Exercise: Read the lines of the data below and retrieve those with "dataset".

· · · · · · ·

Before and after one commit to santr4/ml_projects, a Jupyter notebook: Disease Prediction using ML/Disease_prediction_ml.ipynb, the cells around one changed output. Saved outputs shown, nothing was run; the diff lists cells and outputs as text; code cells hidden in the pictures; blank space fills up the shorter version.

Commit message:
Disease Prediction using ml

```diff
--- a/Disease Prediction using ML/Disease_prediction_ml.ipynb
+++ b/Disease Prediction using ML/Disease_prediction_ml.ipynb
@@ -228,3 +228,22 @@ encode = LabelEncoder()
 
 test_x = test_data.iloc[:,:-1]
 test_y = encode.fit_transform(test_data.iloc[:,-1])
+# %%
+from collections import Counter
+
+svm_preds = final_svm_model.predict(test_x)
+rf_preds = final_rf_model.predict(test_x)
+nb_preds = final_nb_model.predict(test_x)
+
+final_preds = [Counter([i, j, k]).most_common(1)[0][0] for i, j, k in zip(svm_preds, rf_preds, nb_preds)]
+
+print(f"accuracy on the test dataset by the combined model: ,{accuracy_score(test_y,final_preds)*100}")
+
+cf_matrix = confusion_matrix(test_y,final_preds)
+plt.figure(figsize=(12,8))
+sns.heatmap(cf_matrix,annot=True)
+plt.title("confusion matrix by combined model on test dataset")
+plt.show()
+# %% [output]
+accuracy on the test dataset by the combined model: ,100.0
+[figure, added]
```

· · · · · · ·

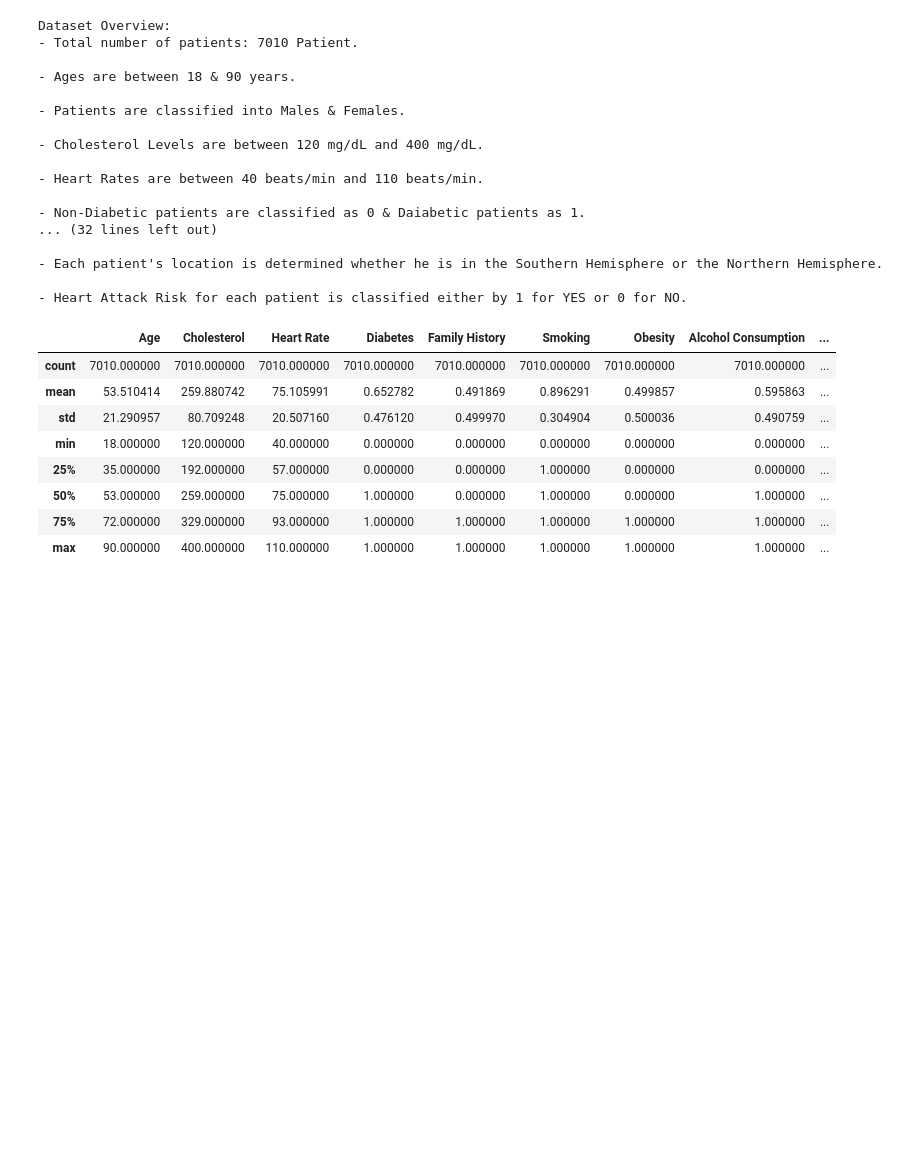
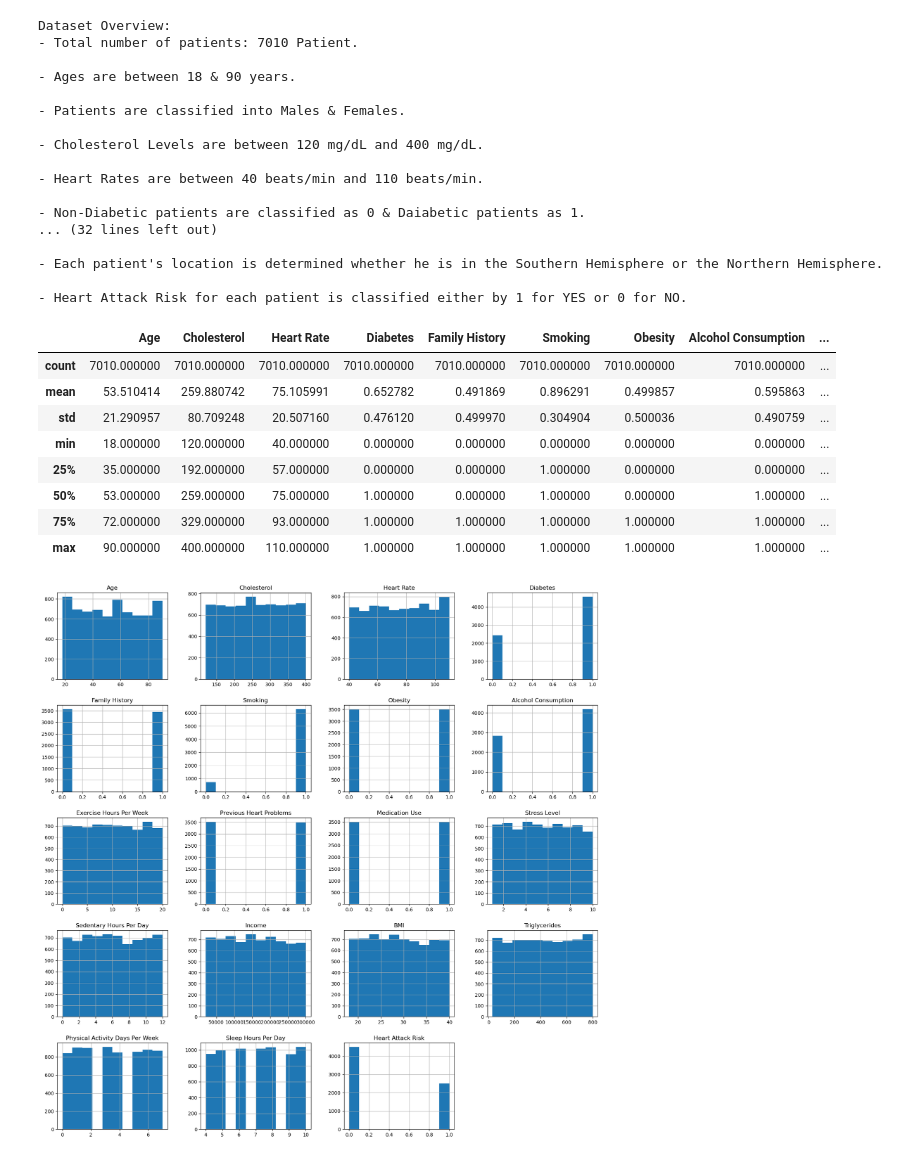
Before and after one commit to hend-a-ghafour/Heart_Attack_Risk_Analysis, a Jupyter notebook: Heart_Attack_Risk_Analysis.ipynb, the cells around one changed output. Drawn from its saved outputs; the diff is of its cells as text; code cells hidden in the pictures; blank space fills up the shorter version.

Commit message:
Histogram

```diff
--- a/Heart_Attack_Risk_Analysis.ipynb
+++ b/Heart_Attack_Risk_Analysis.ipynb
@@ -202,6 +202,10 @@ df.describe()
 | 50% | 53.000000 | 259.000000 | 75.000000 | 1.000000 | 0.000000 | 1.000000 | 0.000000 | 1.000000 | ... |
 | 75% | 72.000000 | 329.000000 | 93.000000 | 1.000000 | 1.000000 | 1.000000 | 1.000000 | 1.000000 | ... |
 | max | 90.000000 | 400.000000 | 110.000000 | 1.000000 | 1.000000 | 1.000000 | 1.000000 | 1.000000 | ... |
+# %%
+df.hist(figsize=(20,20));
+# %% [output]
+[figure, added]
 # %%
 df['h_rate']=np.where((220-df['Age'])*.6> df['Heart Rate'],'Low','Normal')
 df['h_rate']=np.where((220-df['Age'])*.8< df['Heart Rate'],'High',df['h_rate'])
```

· · · · · · ·

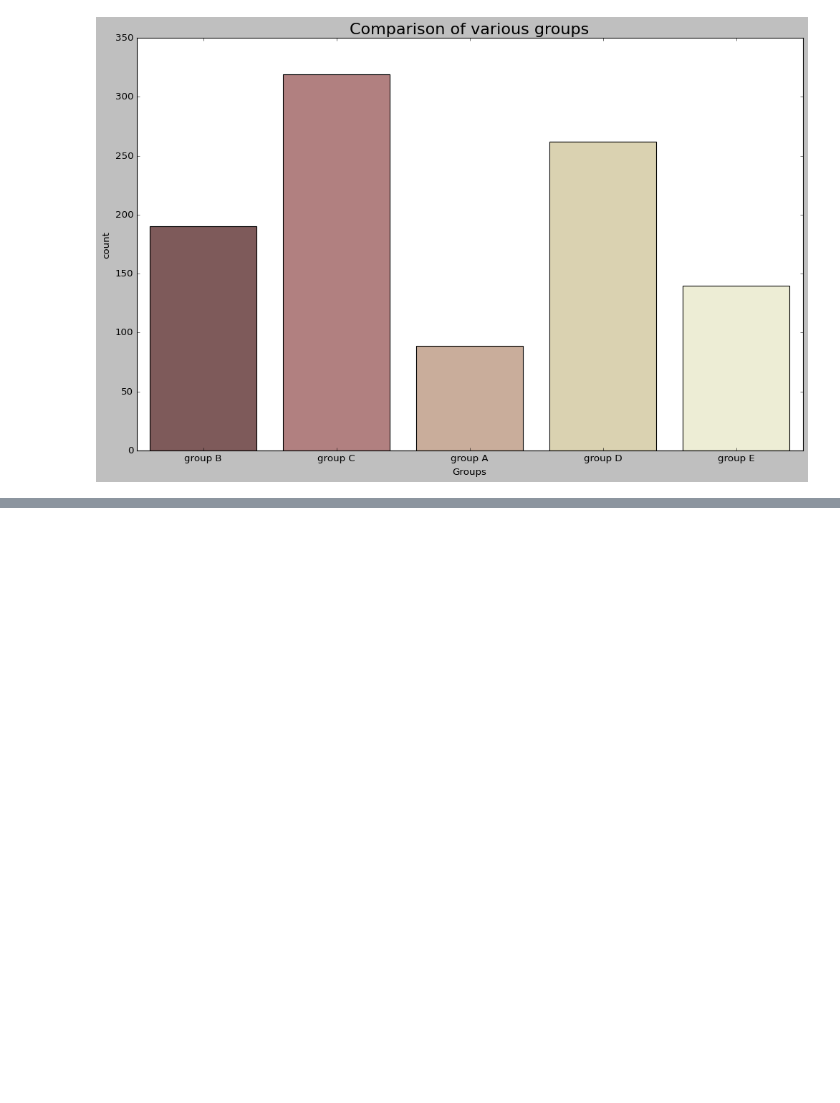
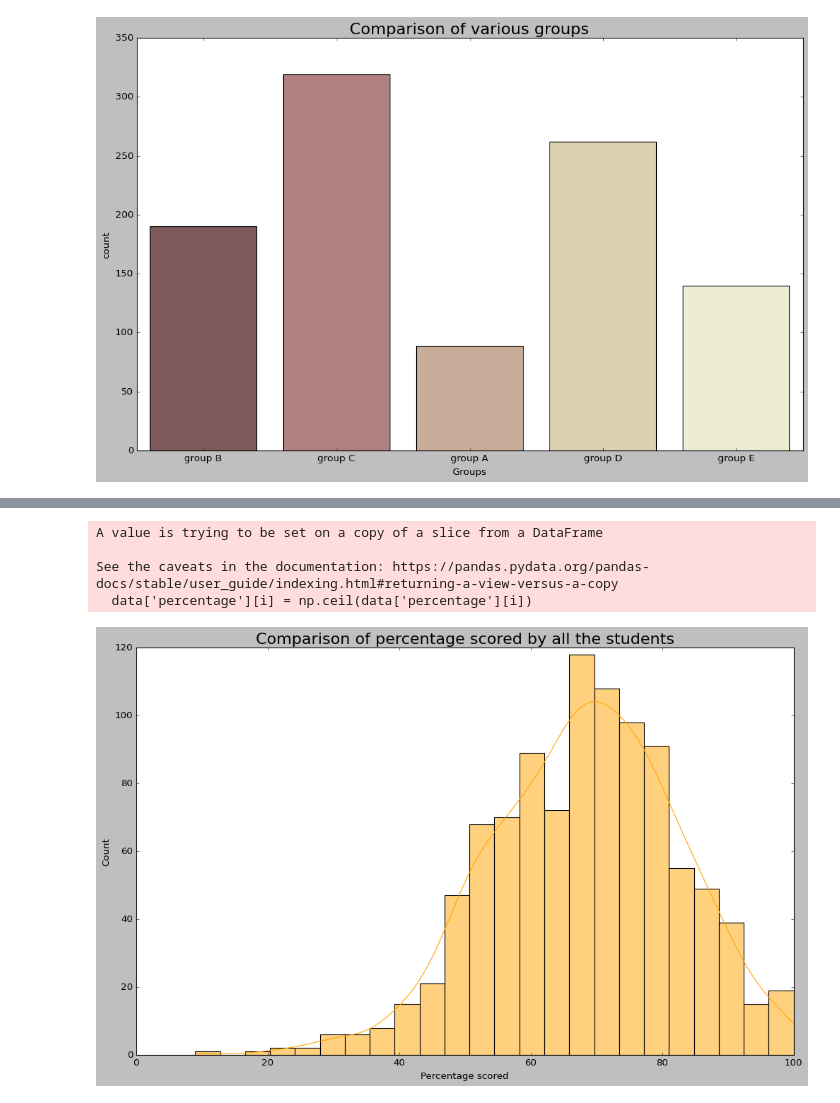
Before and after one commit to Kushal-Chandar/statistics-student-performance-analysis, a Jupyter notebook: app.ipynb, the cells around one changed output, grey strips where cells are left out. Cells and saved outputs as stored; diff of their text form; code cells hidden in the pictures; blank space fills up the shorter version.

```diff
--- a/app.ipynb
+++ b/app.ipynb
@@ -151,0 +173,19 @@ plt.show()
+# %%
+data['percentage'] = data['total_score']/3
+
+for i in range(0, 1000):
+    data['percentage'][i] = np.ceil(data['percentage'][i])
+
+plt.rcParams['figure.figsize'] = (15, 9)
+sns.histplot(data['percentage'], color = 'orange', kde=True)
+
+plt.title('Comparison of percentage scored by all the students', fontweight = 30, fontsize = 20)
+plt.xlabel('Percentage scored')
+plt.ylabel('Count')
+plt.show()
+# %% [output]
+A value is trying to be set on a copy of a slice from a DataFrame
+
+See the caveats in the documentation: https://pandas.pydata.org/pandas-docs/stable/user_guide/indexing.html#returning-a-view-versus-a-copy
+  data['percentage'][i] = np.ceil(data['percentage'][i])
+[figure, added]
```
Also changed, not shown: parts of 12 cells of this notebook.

· · · · · · ·

Completed task:
+print(f"accuracy on the test dataset by the combined model: ,{accuracy_score(test_y,final_preds)*100}")
+plt.title("confusion matrix by combined model on test dataset")
+accuracy on the test dataset by the combined model: ,100.0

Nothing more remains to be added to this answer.